The How Might We brainstorming template is great for generating lots of ideas across multiple categories, helping teams spark new thinking and consider edge cases during the define stage of the design thinking process.
Design thinking depends on defined thinking
Now that you’ve seen the power of Define, it’s easier to appreciate its importance in design thinking — specifically, your new way of approaching the nebulous problems inevitable in business today.
You’re ready to succeed in this aspect of the design thinking process. By combining this methodology with Mural’s visual work platform, you can begin challenging assumptions, forming and changing your questions, brainstorming, and collaborating with your team on your first Wicked Problem.
Sign up today to get a Free Forever Mural account which will give you access to hundreds of templates.

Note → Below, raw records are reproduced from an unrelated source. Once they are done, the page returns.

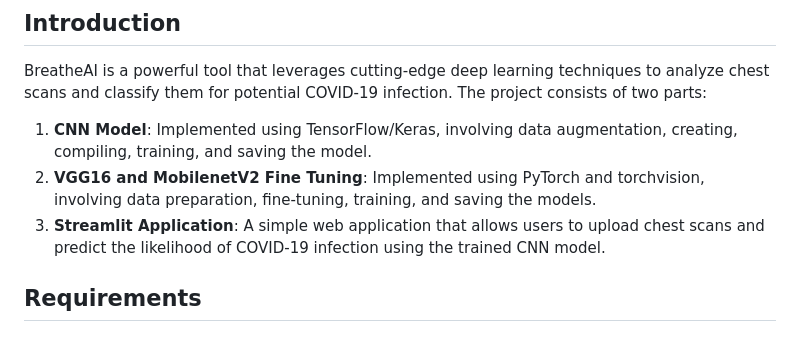
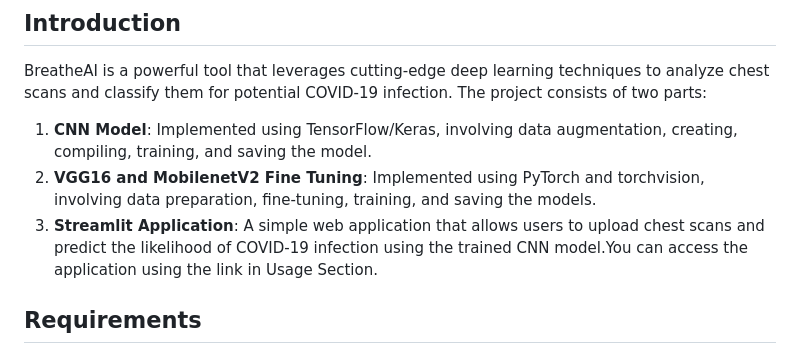
Before and after one commit to vikbaliyan/Maths2_final_project, a Markdown page: README.md, the part around one of its changes. Rendered like a GitHub page.

Commit message:
commit for Jazbi

```diff
--- a/README.md
+++ b/README.md
@@ -22,7 +22,7 @@ This project showcases the implementation of image classification using Convolut
 BreatheAI is a powerful tool that leverages cutting-edge deep learning techniques to analyze chest scans and classify them for potential COVID-19 infection. The project consists of two parts:
 1. **CNN Model**: Implemented using TensorFlow/Keras, involving data augmentation, creating, compiling, training, and saving the model.
 2. **VGG16 and MobilenetV2 Fine Tuning**: Implemented using PyTorch and torchvision, involving data preparation, fine-tuning, training, and saving the models.
-3. **Streamlit Application**: A simple web application that allows users to upload chest scans and predict the likelihood of COVID-19 infection using the trained CNN model.
+3. **Streamlit Application**: A simple web application that allows users to upload chest scans and predict the likelihood of COVID-19 infection using the trained CNN model.You can access the application using the link in Usage Section.
 
 ## Requirements
 
```
Also changed, not shown: other parts of README.md (+1 -0 lines).
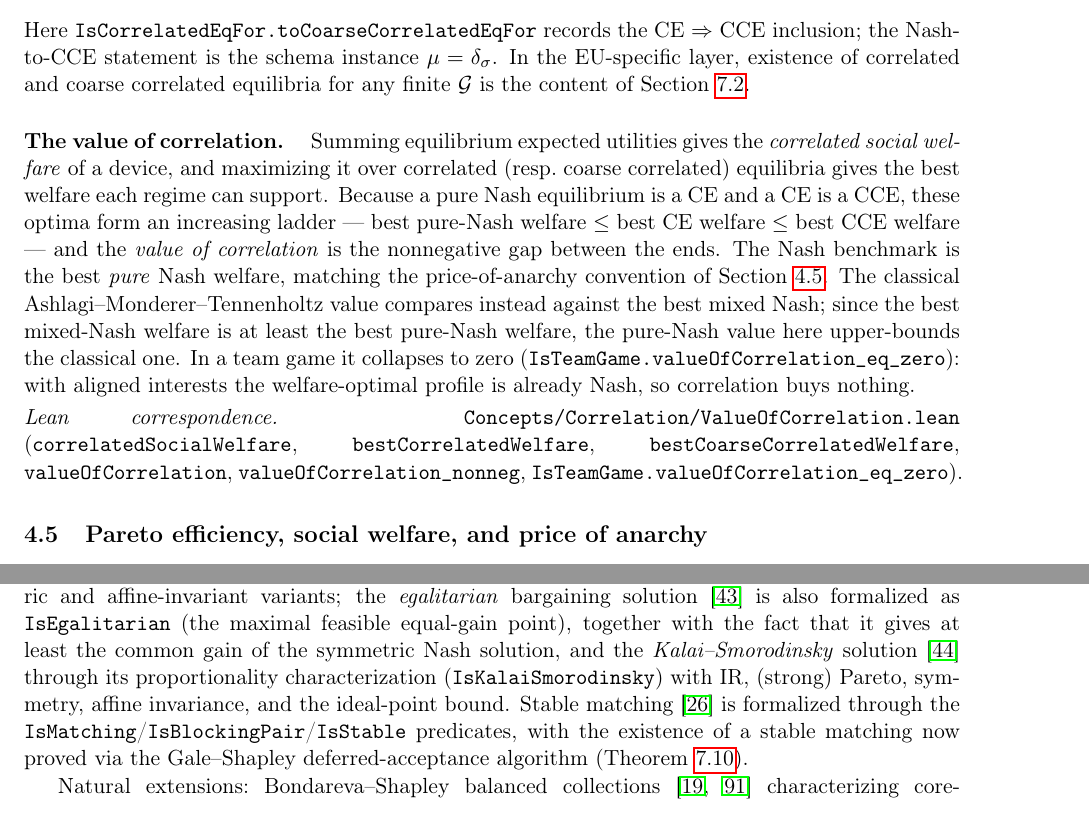
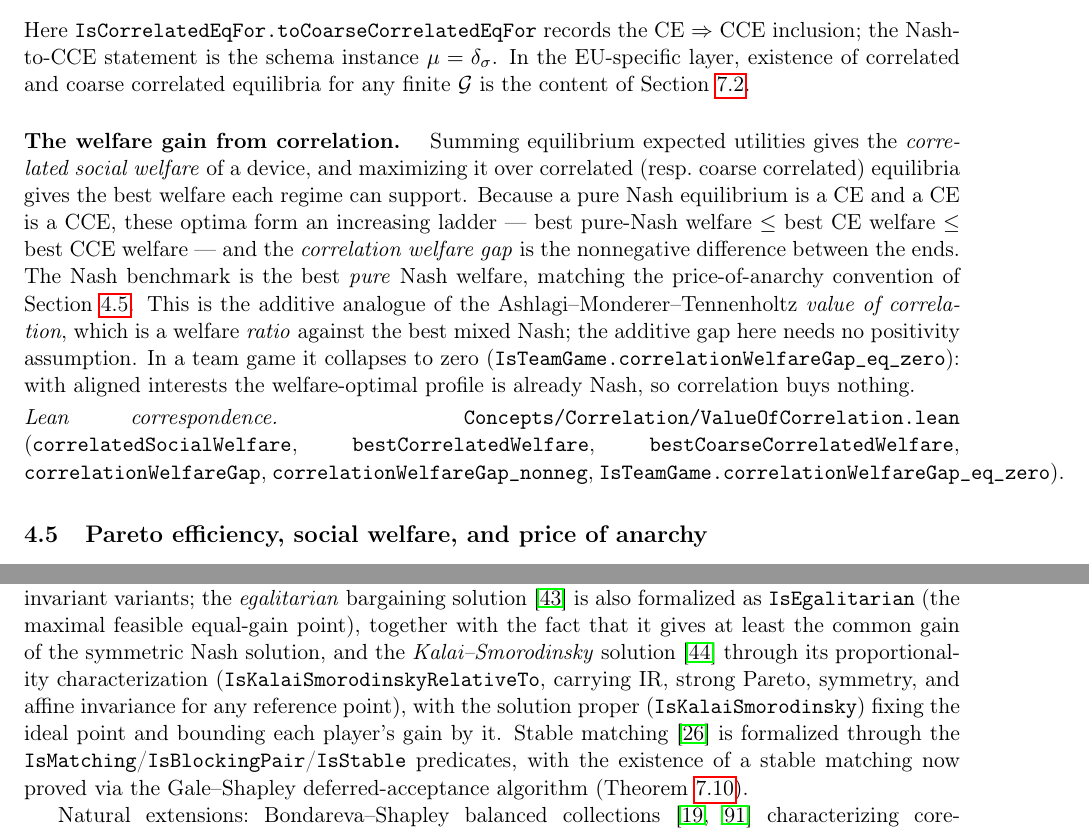
Before and after one commit to elazarg/GameTheory, a LaTeX paper (latex/main.tex, which reads latex/sections/04-solution-concepts.tex, latex/sections/10-future-directions.tex): two parts of pages 17 and 49 of 56, joined at a grey line, cut so that both start at the same text. Compiled offline with pdfLaTeX.

Commit message:
Rename correlation gap, strengthen Nash-Pareto, split KS predicate
Fourth review pass.

Naming/faithfulness (Finding 1): the additive bestCorr - bestNash is not the
Ashlagi-Monderer-Tennenholtz value of correlation (a welfare RATIO). Renamed
valueOfCorrelation -> correlationWelfareGap (and the coarse/_nonneg/_le/team
lemmas correspondingly); docs now state it is the additive analogue of the AMT
ratio.

Stronger result (Finding 3): nashSolution_weaklyPareto now returns the full
IsWeaklyPareto u (no IR restriction on the dominator) -- a strict improvement
over an IR Nash point is automatically IR, so the restriction was unnecessary.

API design (Finding 4): split IsKalaiSmorodinsky. The parametric predicate is now
IsKalaiSmorodinskyRelativeTo a u (its IR / strong-Pareto / proportional / symmetric
/ affine-invariance properties hold for any reference point); the solution proper
IsKalaiSmorodinsky a u := IsIdealPoint a /\ IsKalaiSmorodinskyRelativeTo a u, and
kalaiSmorodinsky_le_ideal takes the bundled predicate.

API honesty (Finding 2): document that bestCorrelatedWelfare /
bestCoarseCorrelatedWelfare are suprema that default to sSup empty = 0 when no
equilibrium exists (ruled out wherever a pure-Nash witness is supplied).

Doc fix (Finding 5): the coarse-gap nonnegativity lemma no longer claims to prove
the comparison with the correlation gap (that is a separate lemma).

README + LaTeX updated to match. Lean build passes (3476 jobs); LaTeX compiles
clean; standard axioms only.

Co-Authored-By: Claude Opus 4.8 (1M context) <noreply@anthropic.com>
Claude-Session: https://claude.ai/code/session_01UoQMncmpdp3edeaEShVQX6

```diff
--- a/latex/sections/04-solution-concepts.tex
+++ b/latex/sections/04-solution-concepts.tex
@@ -225,30 +225,29 @@ instance $\mu = \Dirac_\Profile$.  In the EU-specific layer, existence of
 correlated and coarse correlated equilibria for any finite
 $\KG$ is the content of \Cref{sec:theorems:correlated-existence}.
 
-\paragraph{The value of correlation.}\
+\paragraph{The welfare gain from correlation.}\
 Summing equilibrium expected utilities gives the \emph{correlated
 social welfare} of a device, and maximizing it over correlated
 (resp.\ coarse correlated) equilibria gives the best welfare each
 regime can support.  Because a pure Nash equilibrium is a CE and a CE
 is a CCE, these optima form an increasing ladder — best pure-Nash
 welfare $\le$ best CE welfare $\le$ best CCE welfare — and the
-\emph{value of correlation} is the nonnegative gap between the ends.
-The Nash benchmark is the best \emph{pure} Nash welfare, matching the
-price-of-anarchy convention of
-\Cref{sec:solution-concepts:welfare}.  The classical
-Ashlagi–Monderer–Tennenholtz value compares instead against the best
-mixed Nash; since the best mixed-Nash welfare is at least the best
-pure-Nash welfare, the pure-Nash value here upper-bounds the classical
-one.  In a team game it collapses to zero
-(\TT{IsTeamGame.valueOfCorrelation\_eq\_zero}):\ with aligned
+\emph{correlation welfare gap} is the nonnegative difference between the
+ends.  The Nash benchmark is the best \emph{pure} Nash welfare, matching
+the price-of-anarchy convention of
+\Cref{sec:solution-concepts:welfare}.  This is the additive analogue of
+the Ashlagi–Monderer–Tennenholtz \emph{value of correlation}, which is a
+welfare \emph{ratio} against the best mixed Nash; the additive gap here
+needs no positivity assumption.  In a team game it collapses to zero
+(\TT{IsTeamGame.correlationWelfareGap\_eq\_zero}):\ with aligned
 interests the welfare-optimal profile is already Nash, so correlation
 buys nothing.
 
 \leancorr{\TT{Concepts/Correlation/ValueOfCorrelation.lean}
 (\TT{correlatedSocialWelfare}, \TT{bestCorrelatedWelfare},
-\TT{bestCoarseCorrelatedWelfare}, \TT{valueOfCorrelation},
-\TT{valueOfCorrelation\_nonneg},
-\TT{IsTeamGame.valueOfCorrelation\_eq\_zero}).}
+\TT{bestCoarseCorrelatedWelfare}, \TT{correlationWelfareGap},
+\TT{correlationWelfareGap\_nonneg},
+\TT{IsTeamGame.correlationWelfareGap\_eq\_zero}).}
 
 \subsection{Pareto efficiency, social welfare, and price of anarchy}
 \label{sec:solution-concepts:welfare}
--- a/latex/sections/10-future-directions.tex
+++ b/latex/sections/10-future-directions.tex
@@ -152,8 +152,11 @@ formalized as \TT{IsEgalitarian} (the maximal feasible equal-gain
 point), together with the fact that it gives at least the common gain
 of the symmetric Nash solution, and the
 \emph{Kalai–Smorodinsky} solution~\citep{KalaiSmorodinsky1975} through
-its proportionality characterization (\TT{IsKalaiSmorodinsky}) with IR,
-(strong) Pareto, symmetry, affine invariance, and the ideal-point bound.
+its proportionality characterization
+(\TT{IsKalaiSmorodinskyRelativeTo}, carrying IR, strong Pareto,
+symmetry, and affine invariance for any reference point), with the
+solution proper (\TT{IsKalaiSmorodinsky}) fixing the ideal point and
+bounding each player's gain by it.
 Stable matching~\citep{GaleShapley1962} is formalized through the
 \TT{IsMatching}/\TT{IsBlockingPair}/\TT{IsStable} predicates, with the
 existence of a stable matching now proved via the Gale–Shapley
```
Also changed, not shown: README.md, 2 other files.
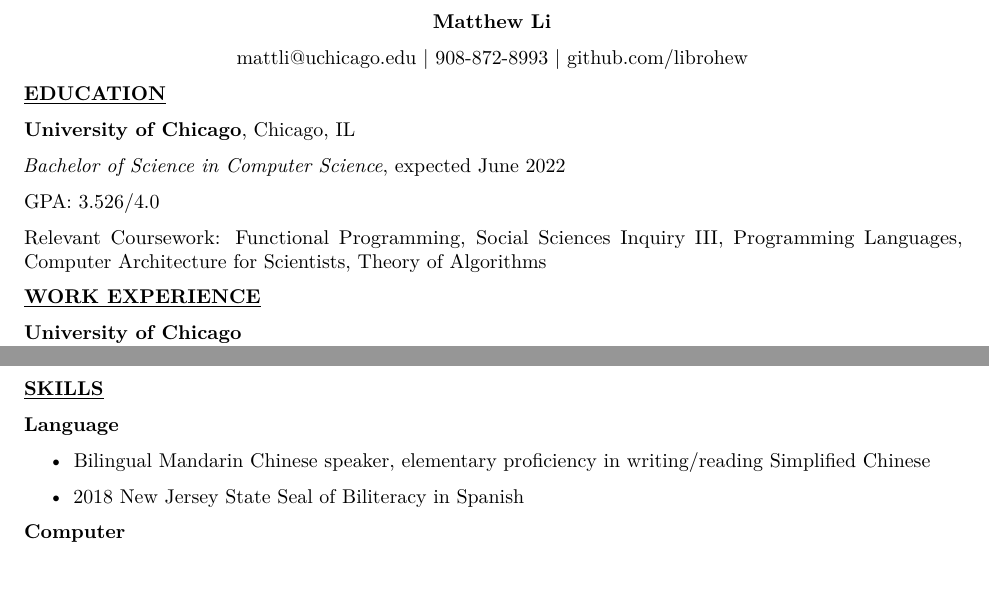
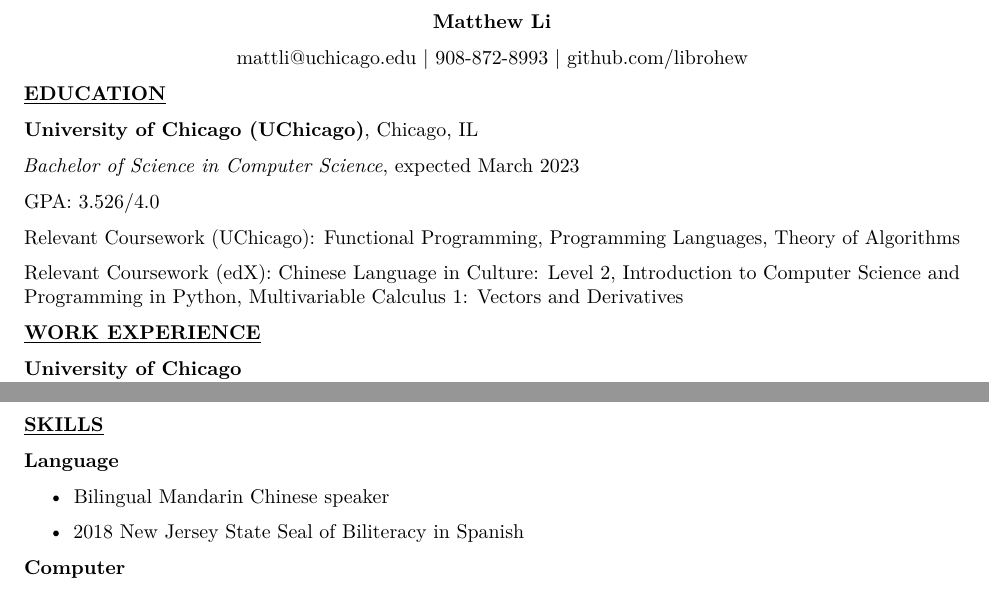
Before and after one commit to librohew/Resume, a LaTeX document (main.tex): two parts of the page, joined at a grey line, cut so that both start at the same text. Compiled offline with pdfLaTeX.

Commit message:
Updated resume with edX certifications

```diff
--- a/main.tex
+++ b/main.tex
@@ -77,15 +77,17 @@
 
 \textbf{\underline{EDUCATION}}
 
-\textbf{University of Chicago}, Chicago, IL
+\textbf{University of Chicago (UChicago)}, Chicago, IL
 
-\emph{Bachelor of Science in Computer Science}, expected June 2022
+\emph{Bachelor of Science in Computer Science}, expected March 2023
 
 GPA: 3.526/4.0
 
-Relevant Coursework: Functional Programming, Social Sciences Inquiry
-III, Programming Languages, Computer Architecture for Scientists, Theory
-of Algorithms
+Relevant Coursework (UChicago): Functional Programming, %Social Sciences Inquiry III%
+Programming Languages, % Computer Architecture for Scientists,
+Theory of Algorithms
+
+Relevant Coursework (edX): \href{https://courses.edx.org/certificates/dfd4b97d29cd408a985d6453a40d5424}{Chinese Language in Culture: Level 2}, \href{https://courses.edx.org/certificates/6b651e19ead94fcab76c5acb0e125f86}{Introduction to Computer Science and Programming in Python}, \href{https://courses.edx.org/certificates/427a45b7df034c2a9fb085b0993bdec0}{Multivariable Calculus 1: Vectors and Derivatives}
 
 \textbf{\underline{WORK EXPERIENCE}}
 
@@ -161,8 +163,7 @@
 
 \begin{itemize}
 \item
-  Bilingual Mandarin Chinese speaker, elementary proficiency in
-  writing/reading Simplified Chinese
+  Bilingual Mandarin Chinese speaker
 \item
   2018 New Jersey State Seal of Biliteracy in Spanish
 \end{itemize}
```
Also changed, not shown: StaticResume.pdf (added), main.pdf (deleted).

Once you’ve empathized with your end-user or customer, you can move to the next stage of design thinking: Ideate.